Glenny Brock’s Faith Healer feature, Birmingham Weekly

Latest City Equity show puts spotlight on storytellers
by Glenny Brock

The second play in the short season of plays being produced this summer by the burgeoning City Equity Theatre company is not a play so much as it’s a story quartet, presented in all the trappings of a play. There are actors, costumes, a set and a stage, but the engine of the show is storytelling, racing toward the collective imagination of the audience, listening.  Continue reading

Reviews

Luck of the Irish? Director, actors rely on skill, smarts in ‘Inishmaan’

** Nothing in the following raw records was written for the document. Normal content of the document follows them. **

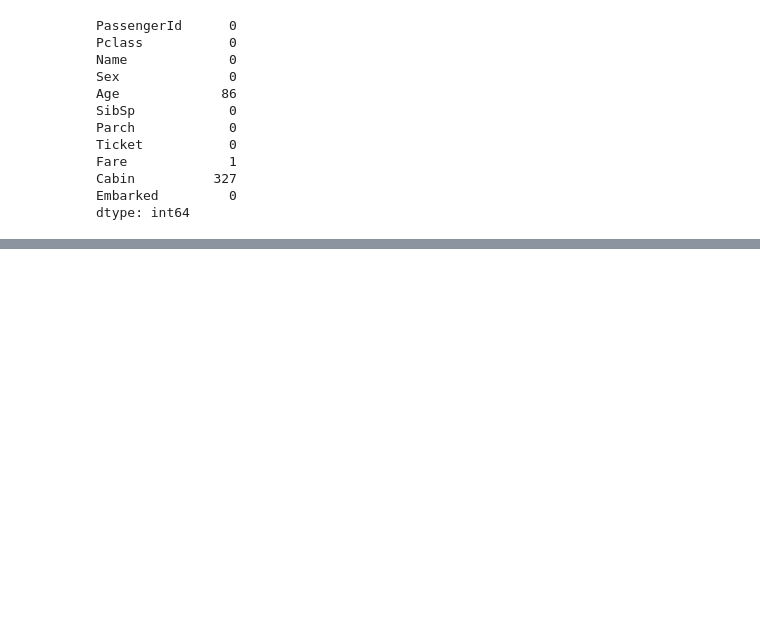
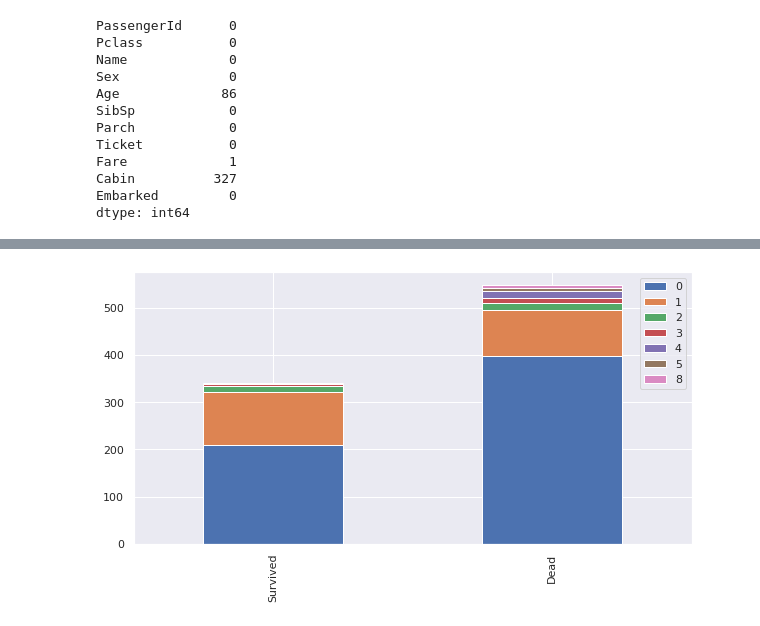
Before and after one commit to felstuff/BackToBasic, a Jupyter notebook: Titanic_Solution_with_MinSuk_Heo.ipynb, the cells around one changed output, grey strips where cells are left out. Saved outputs shown, nothing was run; the diff lists cells and outputs as text; code cells hidden in the pictures; blank space fills up the shorter version.

```diff
--- a/Titanic_Solution_with_MinSuk_Heo.ipynb
+++ b/Titanic_Solution_with_MinSuk_Heo.ipynb
@@ -139,0 +173,6 @@ dtype: int64
+# %%
+bar_chart('SibSp')
+#this resuly shows that people who boarded the ship with two or more siblings or
+# with a spouse are more likely to survive
+# %% [output]
+[figure, added]
```
Also changed, not shown: parts of 8 cells of this notebook.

Crew succeeds in unique comedy

By Mary Colurso
Birmingham News staff writer
May 21, 2007

“The Cripple of Inishmaan”
Presented by City Equity Theatre
Through June 3
Alabama School of Fine Arts
4 out of 5 stars

Two distinct types of comedy run through “The Cripple of Inishmaan,” a 1997 play by Martin McDonagh, performed here by City Equity Theatre.

First we have the traditional twinkle of a folk tale set in the Aran Islands, off the coast of Ireland.

But don’t go expecting leprechauns or a hidden pot of gold.  There’s a streak of gallows humor underlying McDonagh’s plot, darkening the storyline and rendering any joy bittersweet.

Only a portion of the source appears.